Topics: Transformer, Electromagnetism, Magnetic field Pages: 15 (4376 words) Published: March 17, 2013


Most mains-operated equipment in use today is connected to the supply via plugs and sockets. These are generally acceptable in benign environments, but can be unsafe or have limited life in the presence of moisture. In explosive atmospheres and in undersea applications, special connectors must be used. This paper describes a technique, the contactless energy transfer system (CETS), by which electrical energy may be transmitted, without electrical connection or physical contact, through nonmagnetic media of low conductivity. The CETS, which has been used to transfer up to 5 kW across a 10-mm gap, employs high-frequency magnetic coupling and enables plug-in power connections to be made in wet or hazardous environmental conditions without the risk of electric shock, short circuiting, or sparking. Energy may be transmitted without the necessity for accurately manufactured “plug-and-socket” mechanisms and may be transmitted from source to load, even when there is relative motion. Load-source voltage matching may be made inherent to the system. Recently, contactless (or contact-free) energy transfer (CET) systems have become more widely developed and investigated. This innovative technology brings about new possibilities of supplying mobile devices with electrical energy by allowing elimination of cables, connectors, and/or slip rings. This increases reliability and maintenance-free operation of such systems in critical applications such as aerospace, biomedicine, multisensors, and robotics. A large number of technologies for CET have been established, but these can be summed up in three commonly accepted terminologies: * CET

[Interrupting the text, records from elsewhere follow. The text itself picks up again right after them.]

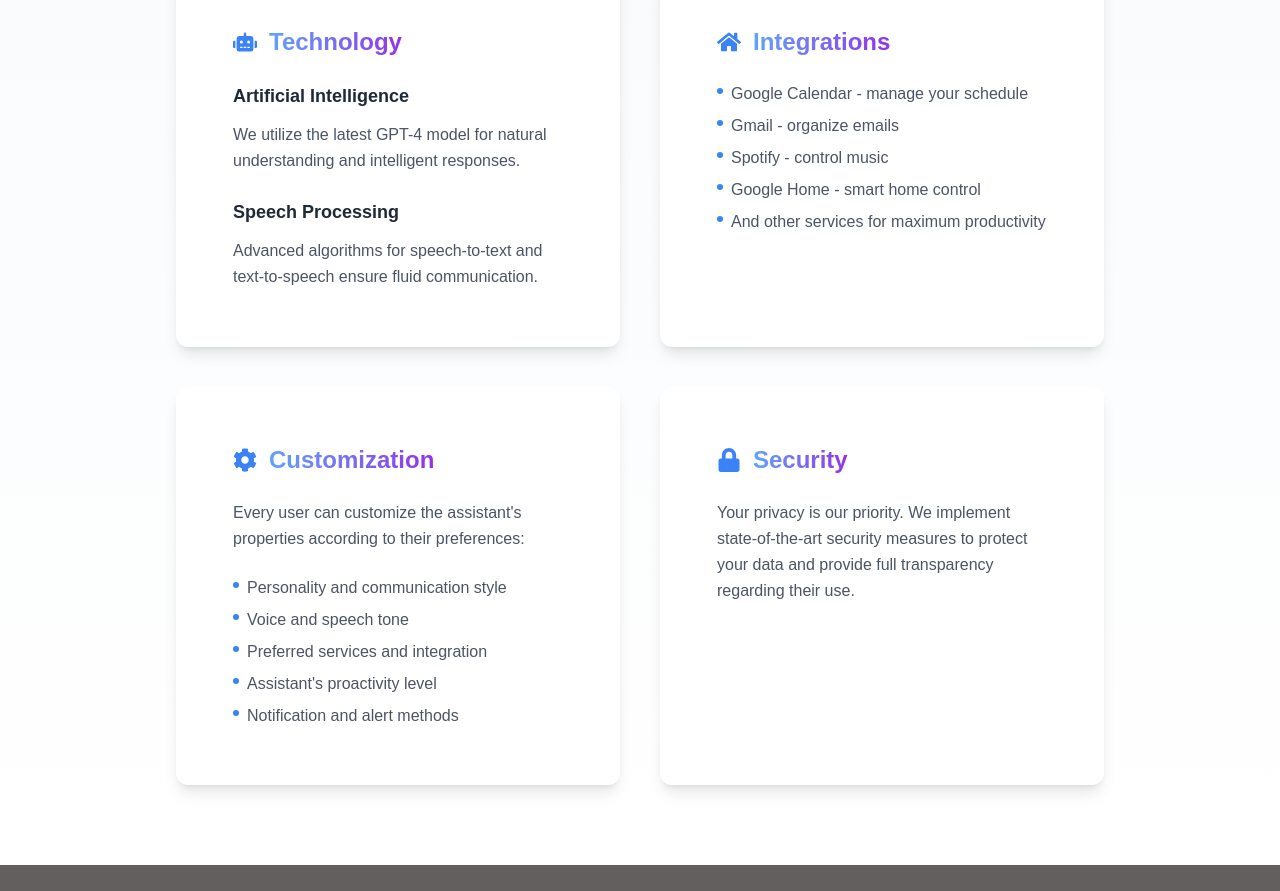
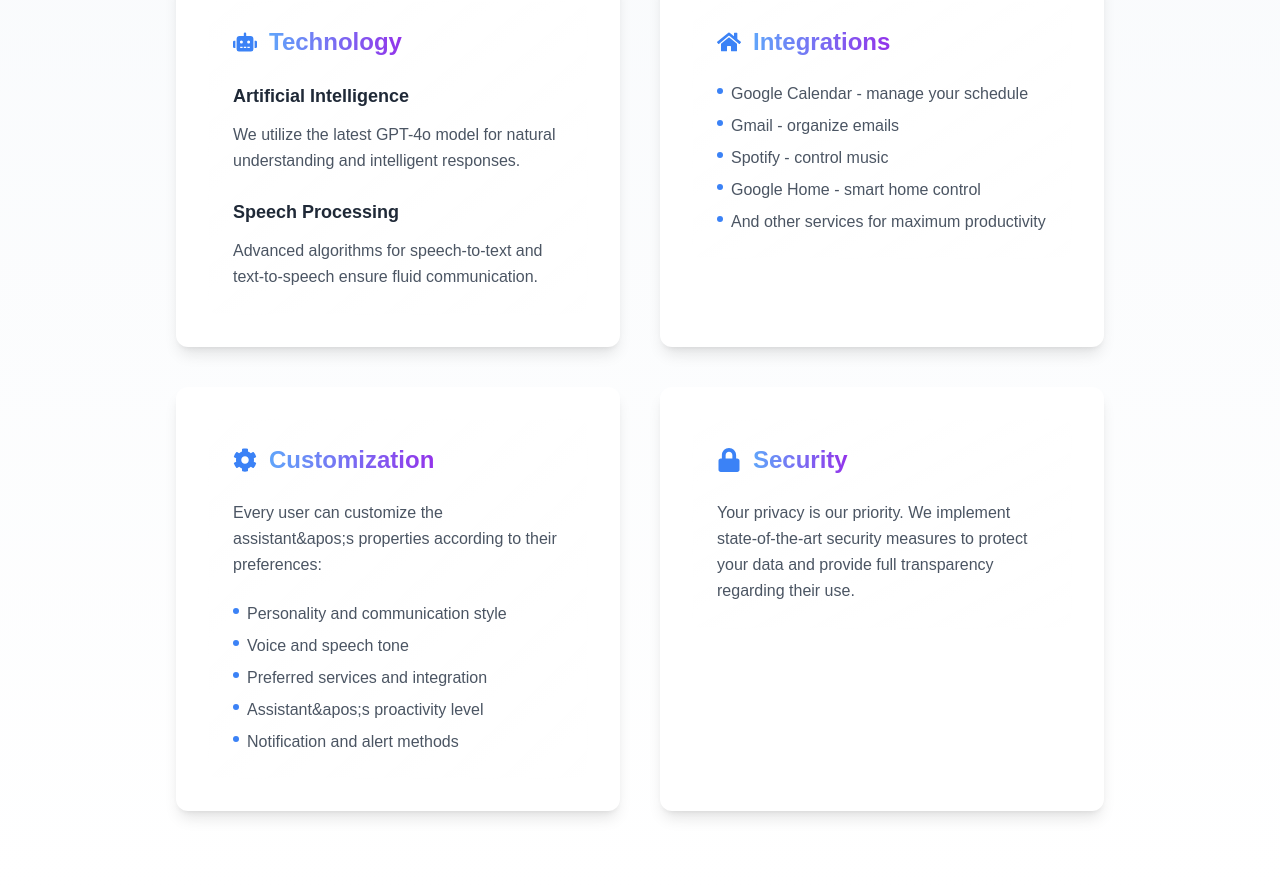
Before and after one commit to vencoslav1357/daeneris_website, a Next.js app: page / in a window 1280 px wide. Shown: the part 1340-2231 px from the top of the page. Before the commit the page ends 2205 px from the top, so only its background shows below. Built offline with nearby package versions, Linux system fonts and the light colour scheme.

Commit message:
apostrofes replaced by apos;

```diff
--- a/app/page.tsx
+++ b/app/page.tsx
@@ -49,7 +49,7 @@ export default function AboutPage() {
                         className="text-lg leading-relaxed dark:text-gray-300 text-gray-700 max-w-3xl mx-auto text-center mb-16"
                     >
                         Welcome to DaenerisAI, your advanced personal AI assistant that seamlessly integrates into your daily life.
-                        Inspired by concepts like Jarvis, we've created an intelligent companion that combines cutting-edge AI technology
+                        Inspired by concepts like Jarvis, we&apos;ve created an intelligent companion that combines cutting-edge AI technology
                         with practical functionality to enhance your productivity and lifestyle.
                     </motion.p>
 
@@ -64,8 +64,12 @@ export default function AboutPage() {
                             >
                                 <ContentSection
                                     id={section.id}
-                                    title={section.title}
-                                    content={section.content}
+                                    title={replaceApostrophes(section.title)}
+                                    content={section.content.map(item => ({
+                                      ...item,
+                                      text: item.text ? replaceApostrophes(item.text) : item.text,
+                                      bullets: item.bullets ? item.bullets.map(bullet => replaceApostrophes(bullet)) : undefined
+                                    }))}
                                     icon={getIconForSection(section.id)}
                                 />
                             </motion.div>
@@ -76,6 +80,9 @@ export default function AboutPage() {
         </section>
     );
 }
+const replaceApostrophes = (text: string): string => {
+  return text.replace(/'/g, '&apos;');
+};
 
 function getIconForSection(id: string) {
     switch(id) {
--- a/constants/index.ts
+++ b/constants/index.ts
@@ -592,7 +592,7 @@ export const aboutUsData = [
     content: [
       {
         subtitle: "Artificial Intelligence",
-        text: "We utilize the latest GPT-4 model for natural understanding and intelligent responses."
+        text: "We utilize the latest GPT-4o model for natural understanding and intelligent responses."
       },
       {
         subtitle: "Speech Processing",
```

* Contactless (or contact-free) power transfer (CPT)
* Wireless power transfer (WPT).
In the most popular applications, the core of CET systems is the inductive or capacitive coupling between power source and load, and high-switching frequency power electronic converter for energy flow control. The capacitive coupling is used in the low-power range whereas the inductive coupling allows transferring power from a few milli watts throughout several kilowatts up to hundreds of kilowatts. Today industry is moving toward a wireless world. Like consumers with their cell phones, laptops and PDA’s, industrial companies want wireless technologies that improve versatility, reduce costs and maintain connectivity. One of the latest developments to draw interest among engineering personnel is contactless energy transfer for powering and controlling motors.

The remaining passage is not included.